Holy moly! Thanks to restrictions put into place in 2009 and 2010 that limit how and when fees can be assessed on debit and credit card accounts, banks are expecting to collect $5 billion less in fees this year. For consumers, this should mean money in the bank—and what do you know, the money is actually yours, not the banks’.
The $5 billion estimate comes from USA Today, which takes the data directly from the banks and credit card companies themselves:
Of the 10 institutions with the largest amount of credit card receivables, seven gave estimates about the credit card law’s impact. In all, the issuers —Citigroup, Bank of America, JPMorgan Chase, Wells Fargo, U.S. Bancorp, HSBC North America and Barclays Group US — will forgo at least $2.5 billion to $3.1 billion in fees just in 2010. Also, seven of the top 10 depositary institutions expect to take a combined $2.4 to $2.6 billion hit under the new overdraft rules and banks’ voluntary policy changes.
These numbers indicate that consumers will be paying less money for debit card overdrafts, late charges on credit cards, and other fees that have been changed by new federal laws. But does this mean that you’ll be paying less in fees overall? Not necessarily.
Banks really like making money (duh), and when one means of making money disappears, counter-offensives are launched swiftly, early, and often. Well before the new restrictions on fees went into effect, the credit card and debit card issuers were trying to figure out ways to make up anticipated losses, in the same way that health insurance companies are actively trying to maximize profits during the periods before and after health reform becomes fully actualized.
The reforms on credit card and debit card fees have helped consumers, and should continue to do so, but it’s ridiculous to say that the laws have magically made fees go away. Certainly not all of them. In some ways, the situation is one in which, simply put, new fees have replaced the old ones. And some of the new fees are quite absurd: For example, the credit card “inactivity fee,” which basically means you’re charged for NOT buying stuff. More typically, the reforms have brought with them other basic but no less annoying unintended consequences, including more fees (annual ones in particular), higher interest rates, and less credit period.

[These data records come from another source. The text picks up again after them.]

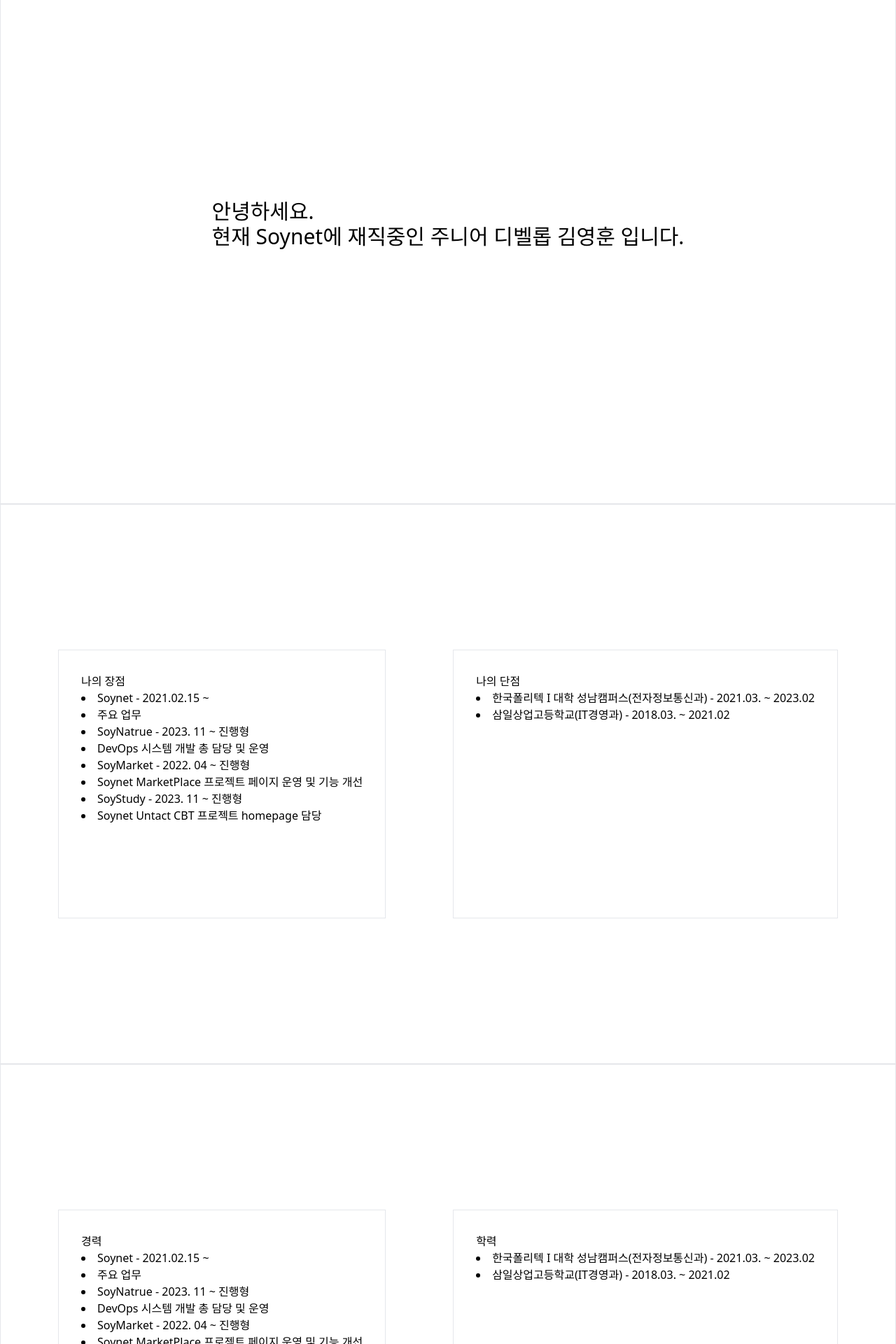
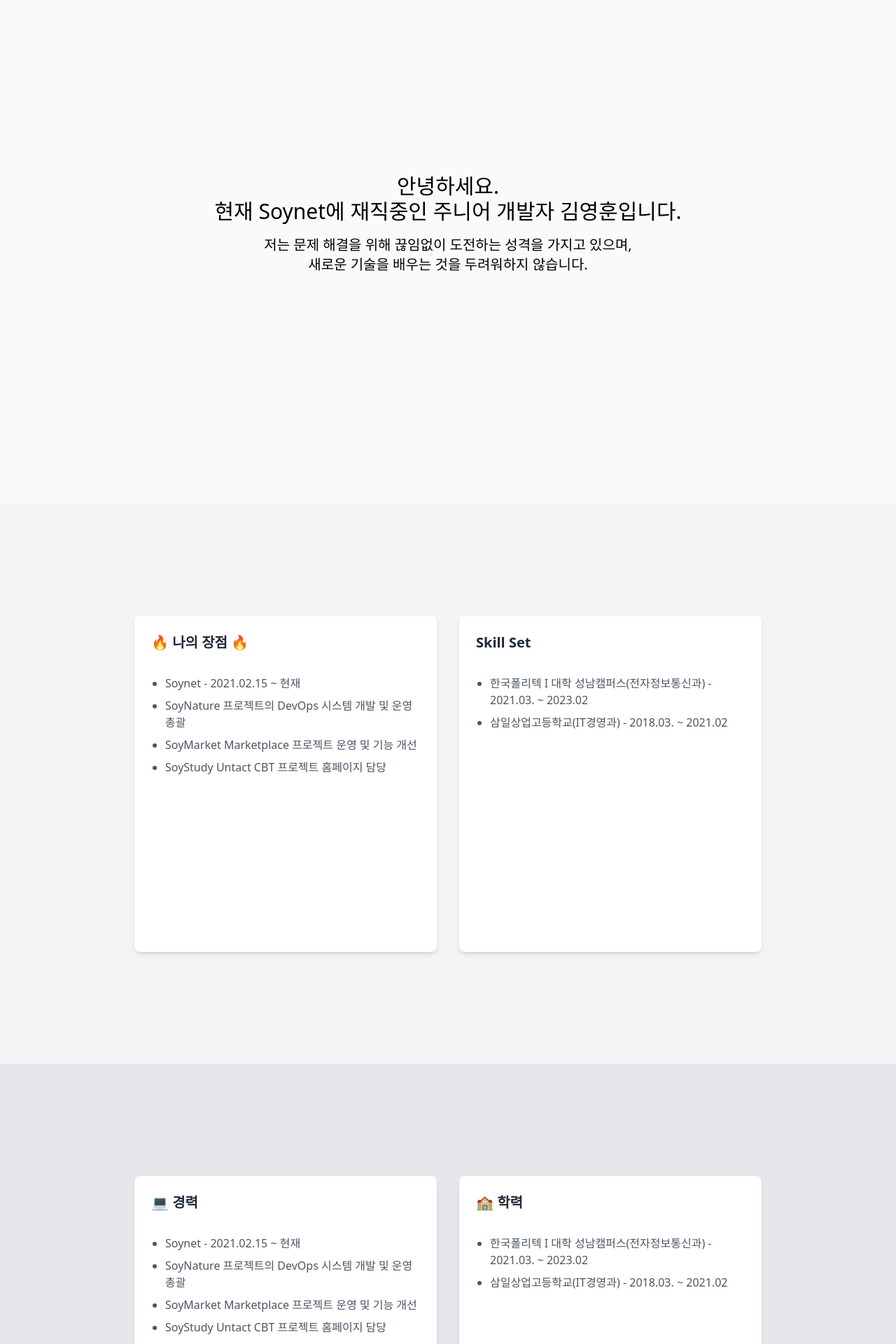
Before and after one commit to yeonghoon123/IntroduceMe, a React (Vite) app: page / in a window 1280 px wide. Shown: the part 880-2800 px from the top of the page at 70% size. Built offline with nearby package versions, Linux system fonts and the light colour scheme.

Commit message:
deploy/ 자기소개 페이지 애니메이션 기능 완성 및 컴포넌트 구분 완료

```diff
--- /dev/null
+++ b/src/components/Home/Advatage.jsx
@@ -0,0 +1,57 @@
+/*
+    ID: IM104
+    작성자: 김영훈
+    작성일: 2024.03.20
+    기능: 경력 및 학력 컴포넌트
+    버전: V0.5
+    버전 이력: V0.5
+*/
+
+const Advantage = ({ props }) => {
+    const { advantageRef } = props;
+
+    return (
+        <>
+            <div
+                className="min-h-screen flex items-center justify-center p-8 bg-gray-200"
+                ref={advantageRef}
+            >
+                <div className="grid grid-cols-1 md:grid-cols-2 gap-8 w-full max-w-4xl min-h-128">
+                    <div className="bg-white rounded-lg shadow-md p-6">
+                        <h2 className="text-xl font-semibold text-gray-800 mb-8">
+                            💻 경력
+                        </h2>
+                        <ul className="list-disc space-y-2 pl-5 text-gray-600">
+                            <li>Soynet - 2021.02.15 ~ 현재</li>
+                            <li>
+                                SoyNature 프로젝트의 DevOps 시스템 개발 및 운영
+                                총괄
+                            </li>
+                            <li>
+                                SoyMarket Marketplace 프로젝트 운영 및 기능 개선
+                            </li>
+                            <li>SoyStudy Untact CBT 프로젝트 홈페이지 담당</li>
+                        </ul>
+                    </div>
+
+                    <div className="bg-white rounded-lg shadow-md p-6">
+                        <h2 className="text-xl font-semibold text-gray-800 mb-8">
+                            🏫 학력
+                        </h2>
+                        <ul className="list-disc space-y-2 pl-5 text-gray-600">
+                            <li>
+                                한국폴리텍 I 대학 성남캠퍼스(전자정보통신과) -
+                                2021.03. ~ 2023.02
+                            </li>
+                            <li>
+                                삼일상업고등학교(IT경영과) - 2018.03. ~ 2021.02
+                            </li>
+                        </ul>
+                    </div>
+                </div>
+            </div>
+        </>
+    );
+};
+
+export default Advantage;
--- /dev/null
+++ b/src/components/Home/Intro.jsx
@@ -0,0 +1,28 @@
+/*
+    ID: IM101
+    작성자: 김영훈
+    작성일: 2024.03.20
+    기능: 인사말 컴포넌트
+    버전: V0.5
+    버전 이력: V0.5
+*/
+
+const Intro = ({ props }) => {
+    const { introRef } = props;
+
+    return (
+        <>
+            <div
+                className="min-h-screen flex flex-col items-center justify-center bg-white"
+                ref={introRef}
+            >
+                <h1 className="text-4xl md:text-5xl font-bold text-center">
+                    어서오세요. <br />
+                    김영훈의 자기소개 페이지입니다.
+                </h1>
+            </div>
+        </>
+    );
+};
+
+export default Intro;
--- /dev/null
+++ b/src/components/Home/IntroduceMe.jsx
@@ -0,0 +1,32 @@
+/*
+    ID: IM102
+    작성자: 김영훈
+    작성일: 2024.03.20
+    기능: 나의 소개말 컴포넌트
+    버전: V0.5
+    버전 이력: V0.5
+*/
+const IntroduceMe = ({ props }) => {
+    const { introduceMeRef } = props;
+
+    return (
+        <>
+            <div
+                className="min-h-screen flex flex-col items-center justify-center bg-gray-50"
+                ref={introduceMeRef}
+            >
+                <span className="text-3xl text-center">
+                    안녕하세요. <br />
+                    현재 Soynet에 재직중인 주니어 개발자 김영훈입니다.
+                </span>
+                <p className="mt-4 text-xl text-center">
+                    저는 문제 해결을 위해 끊임없이 도전하는 성격을 가지고
+                    있으며, <br />
+                    새로운 기술을 배우는 것을 두려워하지 않습니다.
+                </p>
+            </div>
+        </>
+    );
+};
+
+export default IntroduceMe;
--- /dev/null
+++ b/src/components/Home/Personality.jsx
@@ -0,0 +1,57 @@
+/*
+    ID: IM103
+    작성자: 김영훈
+    작성일: 2024.03.20
+    기능: 나의 성격 및 기술 컴포넌트
+    버전: V0.5
+    버전 이력: V0.5
+*/
+
+const Personality = ({ props }) => {
+    const { personalityRef } = props;
+
+    return (
+        <>
+            <div
+                className="min-h-screen flex items-center justify-center p-8 bg-gray-100"
+                ref={personalityRef}
+            >
+                <div className="grid grid-cols-1 md:grid-cols-2 gap-8 w-full max-w-4xl min-h-128">
+                    <div className="bg-white rounded-lg shadow-md p-6">
+                        <h2 className="text-xl font-semibold text-gray-800 mb-8">
+                            🔥 나의 장점 🔥
+                        </h2>
+                        <ul className="list-disc space-y-2 pl-5 text-gray-600">
+                            <li>Soynet - 2021.02.15 ~ 현재</li>
+                            <li>
+                                SoyNature 프로젝트의 DevOps 시스템 개발 및 운영
+                                총괄
+                            </li>
+                            <li>
+                                SoyMarket Marketplace 프로젝트 운영 및 기능 개선
+                            </li>
+                            <li>SoyStudy Untact CBT 프로젝트 홈페이지 담당</li>
+                        </ul>
+                    </div>
+
+                    <div className="bg-white rounded-lg shadow-md p-6">
+                        <h2 className="text-xl font-semibold text-gray-800 mb-8">
+                            Skill Set
+                        </h2>
+                        <ul className="list-disc space-y-2 pl-5 text-gray-600">
+                            <li>
+                                한국폴리텍 I 대학 성남캠퍼스(전자정보통신과) -
+                                2021.03. ~ 2023.02
+                            </li>
+                            <li>
+                                삼일상업고등학교(IT경영과) - 2018.03. ~ 2021.02
+                            </li>
+                        </ul>
+                    </div>
+                </div>
+            </div>
+        </>
+    );
+};
+
+export default Personality;
--- /dev/null
+++ b/src/components/Home/ThankYou.jsx
@@ -0,0 +1,27 @@
+/*
+    ID: IM105
+    작성자: 김영훈
+    작성일: 2024.03.20
+    기능: 감사말 컴포넌트
+    버전: V0.5
+    버전 이력: V0.5
+*/
+
+const ThankYou = ({ props }) => {
+    const { thankYouRef } = props;
+
+    return (
+        <>
+            <div
+                className="min-h-screen flex flex-col items-center justify-center bg-gray-50"
+                ref={thankYouRef}
+            >
+                <span className="text-center text-xl">
+                    여러분의 관심과 지원에 감사드립니다.
+                </span>
+            </div>
+        </>
+    );
+};
+
+export default ThankYou;
--- a/src/pages/Home/Home.jsx
+++ b/src/pages/Home/Home.jsx
@@ -1,100 +1,86 @@
-import React, { useRef } from "react";
-import gsap from "gsap";
-import { useGSAP } from "@gsap/react";
+/*
+    ID: IM100
+    작성자: 김영훈
+    작성일: 2024.03.20
+    기능: 자기소개 페이지 부모 컴포넌트
+    버전: V0.5
+    버전 이력: V0.5
+*/
+
+import React, { useState, useRef, useEffect } from "react"; // React, React Hook 사용
+import gsap from "gsap"; // gsap 애니메이션 라이브러리 사용
+import Intro from "../../components/Home/Intro";
+import IntroduceMe from "../../components/Home/IntroduceMe";
+import Personality from "../../components/Home/Personality";
+import Advantage from "../../components/Home/Advatage";
+import ThankYou from "../../components/Home/ThankYou";
 
 const Home = () => {
-    const container = useRef();
-    const circle = useRef();
+    const introRef = useRef(null); // 인트로 Ref
+    const personalityRef = useRef(null); // 간단소개 Ref
+    const introduceMeRef = useRef(null); // 나의 설명 Ref
+    const advantageRef = useRef(null); // 경력, 학력 Ref
+    const thankYouRef = useRef(null); // 감사 인사말 Ref
 
-    useGSAP(
-        () => {
-            // use selectors...
-            // or refs...
-        },
-        { scope: container }
-    ); //
+    // 각 섹션의 애니메이션 실행 여부를 관리하는 상태
+    const [animationState, setAnimationState] = useState({
+        intro: false,
+        personality: false,
+        introduceMe: false,
+        advantage: false,
+        thankYou: false,
+    });
+
+    useEffect(() => {
+        /**
+         * @param {useRef} : Ref 데이터
+         * @param {String} : 현재 section 데이터
+         */
+        const checkAndAnimate = (ref, section) => {
+            // 현재 섹션에서 애니메이션 실행 여부 판단
+            if (ref.current && !animationState[section]) {
+                const top = ref.current.getBoundingClientRect().top; // 화면의 최상단 위치
+
+                // 섹션의 최상단위치가 현재 스크롤 위치 * 높이 * 0.8 보다 작으면 로직 실행
+                if (
+                    top + window.scrollY <
+                    window.scrollY + window.innerHeight * 0.8
+                ) {
+                    // gsap 애니메이션 실행
+                    gsap.fromTo(
+                        ref.current,
+                        { opacity: 0, y: -50 },
+                        { opacity: 1, y: 0, duration: 2 }
+                    );
+                    setAnimationState((prev) => ({ ...prev, [section]: true })); // 섹션의 애니메이션 여부 변경
+                }
+            }
+        };
+
+        // 스크롤시 발생하는 이벤트
+        const handleScroll = () => {
+            checkAndAnimate(introRef, "intro");
+            checkAndAnimate(introduceMeRef, "introduceMe");
+            checkAndAnimate(personalityRef, "personality");
+            checkAndAnimate(advantageRef, "advantage");
+            checkAndAnimate(thankYouRef, "thankYou");
+        };
+
+        window.addEventListener("scroll", handleScroll); // 스크롤 이벤트 확인
+        handleScroll(); // 컴포넌트 마운트 시에도 위치 확인(리로드시 해당 섹션의 애니메이션 실행)
+
+        return () => {
+            window.removeEventListener("scroll", handleScroll);
+        };
+    }, [animationState]); // 의존성 배열에 animationState 추가
 
     return (
-        <div className="flex flex-col" ref={container}>
-            <div className="flex justify-center items-center border w-full h-screen box">
-                <h1 className="text-6xl font-bold ">
-                    <span>어서오세요.</span> <br />
-                    김영훈 자기소개 페이지입니다.
-                </h1>
-            </div>
-            <div className="flex flex-col justify-center items-center border w-full h-screen box">
-                <span className="text-3xl">
-                    안녕하세요.
-                    <br /> 현재 Soynet에 재직중인 주니어 디벨롭 김영훈 입니다.
-                </span>
-            </div>
-            <div className="flex justify-center items-center border w-full h-screen box">
-                <div className="m-12 p-8 min-h-96 border">
-                    <span>나의 장점</span>
-                    <li>Soynet - 2021.02.15 ~ </li>
-                    <li>
-                        주요 업무
-                        <li>
-                            SoyNatrue - 2023. 11 ~ 진행형
-                            <li>DevOps 시스템 개발 총 담당 및 운영</li>
-                        </li>
-                        <li>
-                            SoyMarket - 2022. 04 ~ 진행형
-                            <li>
-                                Soynet MarketPlace 프로젝트 페이지 운영 및 기능
-                                개선
-                            </li>
-                        </li>
-                        <li>
-                            SoyStudy - 2023. 11 ~ 진행형
-                            <li>Soynet Untact CBT 프로젝트 homepage 담당</li>
-                        </li>
-                    </li>
-                </div>
-                <div className="m-12 p-8 min-h-96 border">
-                    <span>나의 단점</span>
-                    <li>
-                        한국폴리텍 I 대학 성남캠퍼스(전자정보통신과) - 2021.03.
-                        ~ 2023.02
-                    </li>
-                    <li>삼일상업고등학교(IT경영과) - 2018.03. ~ 2021.02</li>
-                </div>
-            </div>
-            <div className="flex flex-row justify-center items-center border w-full h-screen box">
-                <div className="m-12 p-8 min-h-96 border">
-                    <span>경력</span>
-                    <li>Soynet - 2021.02.15 ~ </li>
-                    <li>
-                        주요 업무
-                        <li>
-                            SoyNatrue - 2023. 11 ~ 진행형
-                            <li>DevOps 시스템 개발 총 담당 및 운영</li>
-                        </li>
-                        <li>
-                            SoyMarket - 2022. 04 ~ 진행형
-                            <li>
-                                Soynet MarketPlace 프로젝트 페이지 운영 및 기능
-                                개선
-                            </li>
-                        </li>
-                        <li>
-                            SoyStudy - 2023. 11 ~ 진행형
-                            <li>Soynet Untact CBT 프로젝트 homepage 담당</li>
-                        </li>
-                    </li>
-                </div>
-                <div className="m-12 p-8 min-h-96 border">
-                    <span>학력</span>
-                    <li>
-                        한국폴리텍 I 대학 성남캠퍼스(전자정보통신과) - 2021.03.
-                        ~ 2023.02
-                    </li>
-                    <li>삼일상업고등학교(IT경영과) - 2018.03. ~ 2021.02</li>
-                </div>
-            </div>
-            <div className="flex flex-col items-center border w-full h-screen box">
-                <span></span>
-            </div>
+        <div className="bg-gray-100">
+            <Intro props={{ introRef }} />
+            <IntroduceMe props={{ introduceMeRef }} />
+            <Personality props={{ personalityRef }} />
+            <Advantage props={{ advantageRef }} />
+            <ThankYou props={{ thankYouRef }} />
         </div>
     );
 };
```
Also changed, not shown: tailwind.config.js (+9 -5 lines).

The overdraft proposition is one that should be monitored very carefully. Last year, banks pulled in something like $40 billion in overdraft charges, and that’s a gravy train that the financial institutions aren’t simply going to walk away from without a fight. The new changes will require customers to opt into overdraft protection if they want it. Doing so will allow you to use your debit card even if you don’t have enough money in your account to cover the tab—and for the service of providing such “protection,” the customer is charged about $35 a pop. The problem is that lots of customers do this unknowingly and get charged hundreds of dollars in fees for buying coffees, lunch, or other items that would have cost them a tiny fraction of the fees they’ll soon be paying.
The bigger problem is that, until now, most banks automatically signed up customers with overdraft protection without every asking anyone. And as Barney Frank put it, banks shouldn’t be doing people such “favors” without asking them. So the significant change is that now, customers will have to be asked if they want overdraft protection—and most don’t. In one survey, 80% of debit card holders said they’d opt out of such “protection.”
Anticipating a mass exodus of customers leaving overdraft protection behind, the banks have started campaigns to scare customers into accepting $35 fees. Then Bank of America surprised everyone by saying that its customers won’t be offered overdraft protection at all.
Like I said, everyone needs to watch what’s going on with this overdraft business, because it—and fees in general—are moving targets. Battling the banks and credit card companies is like Whack-A-Mole, and when one fee disappears, everyone should be on the lookout for new one(s) to pop up. Overdraft fees may be fading, so it wouldn’t be shocking to see, say, a large-scale return of checking account fees.
Hold your wallet. Be on the watch, ideally with a club in hand ready to whack new fees down. Don’t toss those letters arriving in the mail from your bank and credit card issuers without reading them carefully. Your terms can and likely will be changing, and not necessarily for the better.
Should ATM Fees Be Capped at 50¢?